Let’s compare the execution plan using the Compare Showplan option of SSMS. To compare two execution plans, save one execution plan by right click on the plan and Save Execution Plan as and provide the location to save the plan.

In another query execution plan, right-click and choose Compare Showplan. It opens a window, and you can specify the path of the earlier saved execution plan.

In the following screenshot, you can see the comparison between both execution plans.

  • The estimated CPU cost is higher in the varchar(max) data type for a similar activity as of varchar(2000)
  • For the varchar(max) it uses clustered index scan operator and scans all records. You can see this the estimated number of rows is 10000 while in the varchar(2000) data type it uses index seek operator and estimated number of rows is 1.96078
  • Estimated row size 4035 B is greater than in varchar(max) compare to the 1011 B for the varchar(2000) data type

Execution plan comparison of varchar(max) and varchar(n)

Difference between the varchar(max) and varchar(n) data type

varchar(max)

varchar(n)

We can store up to 2 GB of data in this data type

We can store up to 8000 bytes data in this data type

It uses the allocation unit IN_ROW_Data up to 8000 bytes of data. If data is more than 8000 bytes, it uses the LOB_Data page and stores its pointer in the IN_ROW_Data page

It stores data in the standard data page

We cannot create an index on the key column of the varchar(max) data type

We can create an index on this data type

We cannot compress the LOB data

We can compress data for this data type

Data retrieval and updation on the LOB data is relatively slow

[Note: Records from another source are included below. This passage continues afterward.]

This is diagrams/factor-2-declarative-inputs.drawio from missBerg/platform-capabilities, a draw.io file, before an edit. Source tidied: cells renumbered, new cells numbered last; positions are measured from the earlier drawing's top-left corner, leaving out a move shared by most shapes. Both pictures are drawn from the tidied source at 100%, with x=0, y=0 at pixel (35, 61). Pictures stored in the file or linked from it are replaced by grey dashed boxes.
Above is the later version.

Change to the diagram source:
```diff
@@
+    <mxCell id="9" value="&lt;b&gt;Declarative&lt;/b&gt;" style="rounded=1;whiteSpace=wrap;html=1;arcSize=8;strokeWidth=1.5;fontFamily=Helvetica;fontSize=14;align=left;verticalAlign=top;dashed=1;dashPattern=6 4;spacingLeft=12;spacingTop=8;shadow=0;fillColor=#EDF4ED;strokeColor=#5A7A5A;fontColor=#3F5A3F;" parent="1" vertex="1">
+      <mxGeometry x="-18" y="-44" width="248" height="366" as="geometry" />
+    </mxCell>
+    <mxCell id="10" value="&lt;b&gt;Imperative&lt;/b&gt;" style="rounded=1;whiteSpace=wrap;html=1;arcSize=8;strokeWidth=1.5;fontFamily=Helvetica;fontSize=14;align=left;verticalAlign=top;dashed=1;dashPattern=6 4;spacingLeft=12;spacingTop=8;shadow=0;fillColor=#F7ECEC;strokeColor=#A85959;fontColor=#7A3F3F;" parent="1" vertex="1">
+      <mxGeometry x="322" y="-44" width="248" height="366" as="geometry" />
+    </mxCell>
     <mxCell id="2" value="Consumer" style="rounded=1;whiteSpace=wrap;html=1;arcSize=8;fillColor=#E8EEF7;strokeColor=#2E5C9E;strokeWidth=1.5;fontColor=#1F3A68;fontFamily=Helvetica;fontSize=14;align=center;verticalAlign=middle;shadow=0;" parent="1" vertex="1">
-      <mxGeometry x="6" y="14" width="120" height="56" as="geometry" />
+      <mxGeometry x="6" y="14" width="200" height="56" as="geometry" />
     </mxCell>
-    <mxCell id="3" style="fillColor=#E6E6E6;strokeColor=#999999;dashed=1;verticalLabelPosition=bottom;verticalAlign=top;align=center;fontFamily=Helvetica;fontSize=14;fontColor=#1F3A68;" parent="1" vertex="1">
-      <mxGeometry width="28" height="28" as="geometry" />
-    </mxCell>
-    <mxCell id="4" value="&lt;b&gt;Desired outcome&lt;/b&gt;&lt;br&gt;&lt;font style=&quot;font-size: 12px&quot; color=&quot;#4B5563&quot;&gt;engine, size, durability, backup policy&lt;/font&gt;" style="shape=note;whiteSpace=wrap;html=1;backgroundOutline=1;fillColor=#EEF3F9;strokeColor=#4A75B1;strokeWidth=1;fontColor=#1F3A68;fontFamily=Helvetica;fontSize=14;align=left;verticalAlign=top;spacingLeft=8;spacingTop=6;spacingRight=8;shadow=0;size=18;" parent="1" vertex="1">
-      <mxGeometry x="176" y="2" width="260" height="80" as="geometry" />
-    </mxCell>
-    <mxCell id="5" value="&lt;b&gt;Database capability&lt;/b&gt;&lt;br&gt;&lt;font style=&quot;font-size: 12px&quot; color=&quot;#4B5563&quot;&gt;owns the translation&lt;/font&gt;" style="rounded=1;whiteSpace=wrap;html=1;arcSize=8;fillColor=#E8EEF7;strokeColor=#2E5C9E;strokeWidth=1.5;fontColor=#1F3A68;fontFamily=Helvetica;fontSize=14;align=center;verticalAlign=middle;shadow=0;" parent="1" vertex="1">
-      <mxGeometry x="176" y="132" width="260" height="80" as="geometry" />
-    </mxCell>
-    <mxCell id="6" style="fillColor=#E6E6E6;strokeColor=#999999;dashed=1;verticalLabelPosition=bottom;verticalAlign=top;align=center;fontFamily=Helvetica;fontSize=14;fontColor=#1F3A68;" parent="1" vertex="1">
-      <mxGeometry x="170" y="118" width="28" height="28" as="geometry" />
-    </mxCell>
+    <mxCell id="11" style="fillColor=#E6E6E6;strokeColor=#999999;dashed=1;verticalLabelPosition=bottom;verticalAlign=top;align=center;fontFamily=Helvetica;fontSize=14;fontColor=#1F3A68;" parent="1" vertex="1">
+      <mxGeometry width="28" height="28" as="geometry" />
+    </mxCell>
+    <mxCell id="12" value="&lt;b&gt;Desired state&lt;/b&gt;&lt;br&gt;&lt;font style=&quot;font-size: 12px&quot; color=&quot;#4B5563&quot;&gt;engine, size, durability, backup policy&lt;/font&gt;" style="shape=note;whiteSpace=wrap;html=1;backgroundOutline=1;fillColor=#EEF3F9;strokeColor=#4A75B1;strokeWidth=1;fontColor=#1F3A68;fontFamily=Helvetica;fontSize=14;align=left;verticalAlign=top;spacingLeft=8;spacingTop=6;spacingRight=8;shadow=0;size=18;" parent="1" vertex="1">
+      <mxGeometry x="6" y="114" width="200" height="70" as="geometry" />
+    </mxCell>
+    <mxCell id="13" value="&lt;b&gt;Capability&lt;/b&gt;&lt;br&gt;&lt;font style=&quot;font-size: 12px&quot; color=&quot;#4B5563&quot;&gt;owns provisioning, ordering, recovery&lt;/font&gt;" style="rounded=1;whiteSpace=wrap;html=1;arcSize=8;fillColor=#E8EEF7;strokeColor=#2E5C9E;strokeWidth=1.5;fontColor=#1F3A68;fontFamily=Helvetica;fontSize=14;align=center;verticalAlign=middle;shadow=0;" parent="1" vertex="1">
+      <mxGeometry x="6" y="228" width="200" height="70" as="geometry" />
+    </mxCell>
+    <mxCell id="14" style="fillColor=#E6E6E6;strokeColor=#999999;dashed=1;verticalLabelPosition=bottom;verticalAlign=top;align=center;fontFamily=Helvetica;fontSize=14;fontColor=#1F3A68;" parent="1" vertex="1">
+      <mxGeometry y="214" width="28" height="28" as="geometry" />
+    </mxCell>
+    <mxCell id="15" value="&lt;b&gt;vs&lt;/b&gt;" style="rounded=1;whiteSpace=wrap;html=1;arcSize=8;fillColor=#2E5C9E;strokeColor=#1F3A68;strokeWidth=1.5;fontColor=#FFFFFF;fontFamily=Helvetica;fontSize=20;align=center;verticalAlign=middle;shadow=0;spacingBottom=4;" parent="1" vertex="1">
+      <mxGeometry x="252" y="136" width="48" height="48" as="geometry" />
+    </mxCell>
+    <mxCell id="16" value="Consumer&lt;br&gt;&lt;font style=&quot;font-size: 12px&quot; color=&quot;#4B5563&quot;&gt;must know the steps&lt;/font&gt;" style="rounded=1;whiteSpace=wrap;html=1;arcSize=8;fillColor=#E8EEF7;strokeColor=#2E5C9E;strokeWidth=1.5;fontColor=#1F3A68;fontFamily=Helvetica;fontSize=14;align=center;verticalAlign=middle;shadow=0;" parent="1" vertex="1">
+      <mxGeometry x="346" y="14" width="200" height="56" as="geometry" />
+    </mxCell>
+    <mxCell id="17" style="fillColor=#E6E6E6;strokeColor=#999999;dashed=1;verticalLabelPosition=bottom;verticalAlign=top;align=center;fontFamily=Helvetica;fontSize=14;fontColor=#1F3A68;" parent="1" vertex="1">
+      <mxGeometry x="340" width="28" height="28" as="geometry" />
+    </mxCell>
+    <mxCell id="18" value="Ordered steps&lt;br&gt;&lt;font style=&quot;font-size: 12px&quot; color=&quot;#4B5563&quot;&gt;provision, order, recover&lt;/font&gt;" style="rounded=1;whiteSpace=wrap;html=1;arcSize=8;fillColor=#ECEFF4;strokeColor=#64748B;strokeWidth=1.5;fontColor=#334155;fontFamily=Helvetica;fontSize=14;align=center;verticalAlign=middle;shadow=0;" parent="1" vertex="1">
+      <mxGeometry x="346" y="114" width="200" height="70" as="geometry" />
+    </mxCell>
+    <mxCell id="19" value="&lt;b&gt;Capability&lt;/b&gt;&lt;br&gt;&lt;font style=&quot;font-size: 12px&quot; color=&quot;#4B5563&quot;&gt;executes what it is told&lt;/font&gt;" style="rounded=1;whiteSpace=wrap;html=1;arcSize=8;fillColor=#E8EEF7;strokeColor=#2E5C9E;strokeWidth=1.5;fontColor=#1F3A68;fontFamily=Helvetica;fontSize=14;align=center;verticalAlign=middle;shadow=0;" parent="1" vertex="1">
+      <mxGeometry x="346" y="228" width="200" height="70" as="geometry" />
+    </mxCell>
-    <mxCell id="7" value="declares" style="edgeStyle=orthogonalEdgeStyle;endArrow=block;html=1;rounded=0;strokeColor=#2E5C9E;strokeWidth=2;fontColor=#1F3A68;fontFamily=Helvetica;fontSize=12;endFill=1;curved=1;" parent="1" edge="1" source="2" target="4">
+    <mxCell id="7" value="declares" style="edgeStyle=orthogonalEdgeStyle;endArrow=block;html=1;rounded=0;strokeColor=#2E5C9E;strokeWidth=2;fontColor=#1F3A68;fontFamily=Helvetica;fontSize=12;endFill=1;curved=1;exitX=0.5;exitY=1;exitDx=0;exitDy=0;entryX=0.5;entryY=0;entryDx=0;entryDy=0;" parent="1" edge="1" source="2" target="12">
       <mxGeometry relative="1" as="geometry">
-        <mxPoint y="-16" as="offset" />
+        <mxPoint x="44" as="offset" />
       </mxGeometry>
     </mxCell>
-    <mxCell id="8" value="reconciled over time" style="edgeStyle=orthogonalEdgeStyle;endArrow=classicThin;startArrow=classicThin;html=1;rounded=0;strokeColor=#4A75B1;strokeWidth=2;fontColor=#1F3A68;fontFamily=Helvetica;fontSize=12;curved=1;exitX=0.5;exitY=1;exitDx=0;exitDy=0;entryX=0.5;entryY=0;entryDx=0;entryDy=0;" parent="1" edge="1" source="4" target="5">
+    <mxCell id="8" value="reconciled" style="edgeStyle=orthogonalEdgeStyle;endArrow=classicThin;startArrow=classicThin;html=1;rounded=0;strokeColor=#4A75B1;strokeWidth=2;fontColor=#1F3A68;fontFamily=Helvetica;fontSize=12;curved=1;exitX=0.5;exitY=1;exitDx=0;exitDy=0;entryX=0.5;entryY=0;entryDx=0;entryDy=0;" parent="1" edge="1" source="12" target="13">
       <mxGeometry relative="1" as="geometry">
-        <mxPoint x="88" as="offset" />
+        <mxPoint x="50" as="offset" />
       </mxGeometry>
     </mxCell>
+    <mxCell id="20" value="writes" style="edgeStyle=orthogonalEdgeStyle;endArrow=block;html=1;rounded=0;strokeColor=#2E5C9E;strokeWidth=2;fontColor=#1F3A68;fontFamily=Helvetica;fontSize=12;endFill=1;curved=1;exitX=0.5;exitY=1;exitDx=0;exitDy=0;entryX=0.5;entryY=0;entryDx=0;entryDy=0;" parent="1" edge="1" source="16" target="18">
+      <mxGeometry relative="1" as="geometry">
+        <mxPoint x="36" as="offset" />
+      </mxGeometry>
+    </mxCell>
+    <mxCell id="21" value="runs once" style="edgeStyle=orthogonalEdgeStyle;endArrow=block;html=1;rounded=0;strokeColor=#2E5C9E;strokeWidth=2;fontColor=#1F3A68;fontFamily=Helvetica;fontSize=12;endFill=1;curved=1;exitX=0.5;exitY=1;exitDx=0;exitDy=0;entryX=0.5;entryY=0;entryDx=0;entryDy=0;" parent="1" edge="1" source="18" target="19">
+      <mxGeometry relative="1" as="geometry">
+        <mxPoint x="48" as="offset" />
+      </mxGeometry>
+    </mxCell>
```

We do not face such issue in the varchar(n) data type

Conclusion

In this article, we demonstrated varchar(max) data type and also explored several differences between the varchar(max) and varchar(n) data types. You should use an appropriate data type. We should consider the database design, performance, compression, indexes in mind. You should review the data types in your database and change it if required with proper testing.

Rajendra Gupta

Rajendra Gupta

Rajendra has 8+ years of experience in database administration having a passion for database performance optimization, monitoring, and high availability and disaster recovery technologies, learning new things, new features.

While working as a Senior consultant DBA for big customers and having certified with MCSA SQL 2012, he likes to share knowledge on various blogs.
He can be reached at rajendra.gupta16@gmail.com

View all posts by Rajendra Gupta
Rajendra Gupta
168 Views